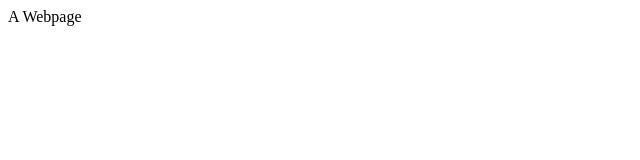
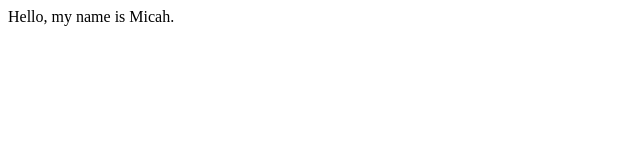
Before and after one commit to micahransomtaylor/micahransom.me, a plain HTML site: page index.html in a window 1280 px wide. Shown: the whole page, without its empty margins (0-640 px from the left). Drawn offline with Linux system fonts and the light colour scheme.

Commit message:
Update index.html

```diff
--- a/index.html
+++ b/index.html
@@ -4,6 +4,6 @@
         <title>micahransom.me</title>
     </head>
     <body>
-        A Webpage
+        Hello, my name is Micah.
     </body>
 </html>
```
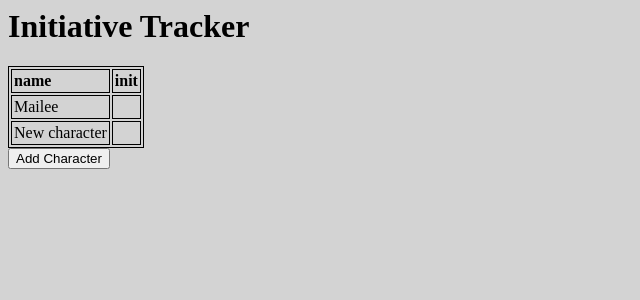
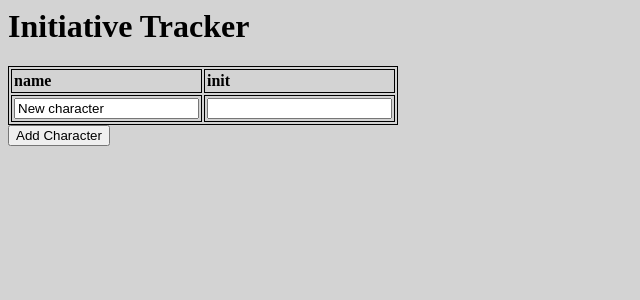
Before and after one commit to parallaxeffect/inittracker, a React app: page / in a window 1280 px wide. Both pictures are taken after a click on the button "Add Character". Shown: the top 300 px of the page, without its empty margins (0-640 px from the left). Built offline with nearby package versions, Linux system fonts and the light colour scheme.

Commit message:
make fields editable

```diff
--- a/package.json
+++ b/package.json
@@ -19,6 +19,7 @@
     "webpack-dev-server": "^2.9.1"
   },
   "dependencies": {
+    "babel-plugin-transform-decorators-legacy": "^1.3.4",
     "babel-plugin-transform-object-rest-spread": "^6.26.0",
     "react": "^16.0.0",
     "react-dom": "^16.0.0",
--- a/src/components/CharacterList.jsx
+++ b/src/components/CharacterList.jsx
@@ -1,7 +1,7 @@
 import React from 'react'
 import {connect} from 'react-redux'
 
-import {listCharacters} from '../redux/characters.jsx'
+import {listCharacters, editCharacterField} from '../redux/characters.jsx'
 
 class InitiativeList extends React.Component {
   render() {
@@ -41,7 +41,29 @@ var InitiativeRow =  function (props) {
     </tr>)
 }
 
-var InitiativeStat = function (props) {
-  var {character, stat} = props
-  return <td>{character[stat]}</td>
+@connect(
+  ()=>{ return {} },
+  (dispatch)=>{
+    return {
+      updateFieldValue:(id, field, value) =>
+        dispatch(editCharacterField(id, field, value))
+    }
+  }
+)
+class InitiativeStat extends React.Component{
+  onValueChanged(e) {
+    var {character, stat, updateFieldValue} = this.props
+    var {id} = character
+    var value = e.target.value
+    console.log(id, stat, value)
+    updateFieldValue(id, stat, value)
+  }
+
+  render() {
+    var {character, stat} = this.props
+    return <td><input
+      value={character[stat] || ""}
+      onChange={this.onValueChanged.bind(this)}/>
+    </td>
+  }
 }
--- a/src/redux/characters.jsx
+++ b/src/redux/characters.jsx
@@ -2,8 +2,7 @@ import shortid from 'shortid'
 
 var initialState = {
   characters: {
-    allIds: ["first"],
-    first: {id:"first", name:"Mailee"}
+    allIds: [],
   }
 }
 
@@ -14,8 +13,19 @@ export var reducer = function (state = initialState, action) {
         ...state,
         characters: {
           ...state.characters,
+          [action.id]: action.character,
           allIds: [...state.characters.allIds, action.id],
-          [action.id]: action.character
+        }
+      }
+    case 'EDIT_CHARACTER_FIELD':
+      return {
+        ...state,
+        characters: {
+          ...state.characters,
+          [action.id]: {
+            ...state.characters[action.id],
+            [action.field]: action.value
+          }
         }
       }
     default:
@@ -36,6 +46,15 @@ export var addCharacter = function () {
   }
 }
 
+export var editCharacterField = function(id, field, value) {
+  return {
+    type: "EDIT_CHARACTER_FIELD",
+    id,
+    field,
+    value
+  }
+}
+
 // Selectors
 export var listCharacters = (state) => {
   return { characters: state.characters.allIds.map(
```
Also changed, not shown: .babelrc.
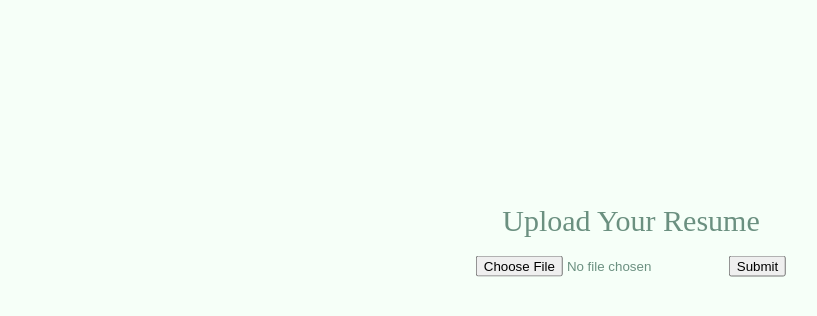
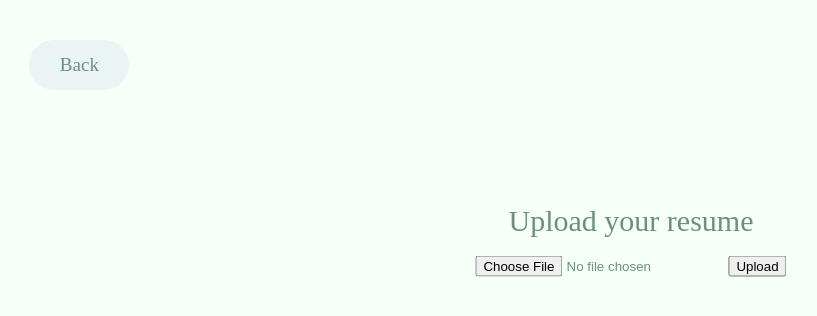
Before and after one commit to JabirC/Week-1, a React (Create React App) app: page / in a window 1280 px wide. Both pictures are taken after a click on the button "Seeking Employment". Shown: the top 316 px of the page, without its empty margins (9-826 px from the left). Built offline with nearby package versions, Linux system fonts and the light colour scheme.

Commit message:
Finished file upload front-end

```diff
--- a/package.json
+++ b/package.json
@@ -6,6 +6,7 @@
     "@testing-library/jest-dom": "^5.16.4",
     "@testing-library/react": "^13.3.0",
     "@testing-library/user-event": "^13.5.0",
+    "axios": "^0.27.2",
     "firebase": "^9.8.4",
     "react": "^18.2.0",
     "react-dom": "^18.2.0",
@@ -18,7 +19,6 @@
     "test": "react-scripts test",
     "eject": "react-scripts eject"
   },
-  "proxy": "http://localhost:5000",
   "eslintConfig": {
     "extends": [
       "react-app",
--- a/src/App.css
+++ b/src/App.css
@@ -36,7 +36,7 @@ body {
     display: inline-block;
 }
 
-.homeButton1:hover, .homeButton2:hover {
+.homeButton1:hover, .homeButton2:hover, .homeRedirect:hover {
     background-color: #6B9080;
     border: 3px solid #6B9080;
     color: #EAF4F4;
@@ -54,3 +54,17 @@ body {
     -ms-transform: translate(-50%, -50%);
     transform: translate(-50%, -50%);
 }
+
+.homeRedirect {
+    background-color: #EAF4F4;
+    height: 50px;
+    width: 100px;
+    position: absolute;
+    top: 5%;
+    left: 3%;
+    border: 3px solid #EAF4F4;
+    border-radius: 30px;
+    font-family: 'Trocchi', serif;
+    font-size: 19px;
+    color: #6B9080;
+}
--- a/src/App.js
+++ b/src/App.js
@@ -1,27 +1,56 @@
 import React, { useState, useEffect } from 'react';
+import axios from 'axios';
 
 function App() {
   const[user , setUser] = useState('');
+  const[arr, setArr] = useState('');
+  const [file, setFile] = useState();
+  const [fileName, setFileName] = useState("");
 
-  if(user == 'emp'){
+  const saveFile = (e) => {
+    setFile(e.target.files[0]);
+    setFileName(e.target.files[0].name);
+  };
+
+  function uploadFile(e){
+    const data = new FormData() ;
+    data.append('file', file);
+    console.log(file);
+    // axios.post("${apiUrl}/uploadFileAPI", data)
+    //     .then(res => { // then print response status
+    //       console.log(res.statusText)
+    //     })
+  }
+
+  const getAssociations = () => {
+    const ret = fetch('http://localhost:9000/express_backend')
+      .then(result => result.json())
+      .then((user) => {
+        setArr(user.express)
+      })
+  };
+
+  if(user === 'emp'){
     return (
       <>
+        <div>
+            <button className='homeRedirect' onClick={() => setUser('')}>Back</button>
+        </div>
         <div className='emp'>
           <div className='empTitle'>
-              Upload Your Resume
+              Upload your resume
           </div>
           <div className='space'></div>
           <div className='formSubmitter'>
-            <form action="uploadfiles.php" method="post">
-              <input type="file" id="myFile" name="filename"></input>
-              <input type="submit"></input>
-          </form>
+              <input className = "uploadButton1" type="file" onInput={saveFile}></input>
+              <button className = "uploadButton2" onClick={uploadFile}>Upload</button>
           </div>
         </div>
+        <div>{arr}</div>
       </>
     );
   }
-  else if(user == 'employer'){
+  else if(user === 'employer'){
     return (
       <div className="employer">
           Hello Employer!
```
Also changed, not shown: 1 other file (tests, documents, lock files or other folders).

# # # # #

**EXERCISE DETAILS:** When a line in the records above contains the word "updateFieldValue", copy it.

**OUTPUT FOR THIS EXERCISE:**
+      updateFieldValue:(id, field, value) =>
+    var {character, stat, updateFieldValue} = this.props
+    updateFieldValue(id, stat, value)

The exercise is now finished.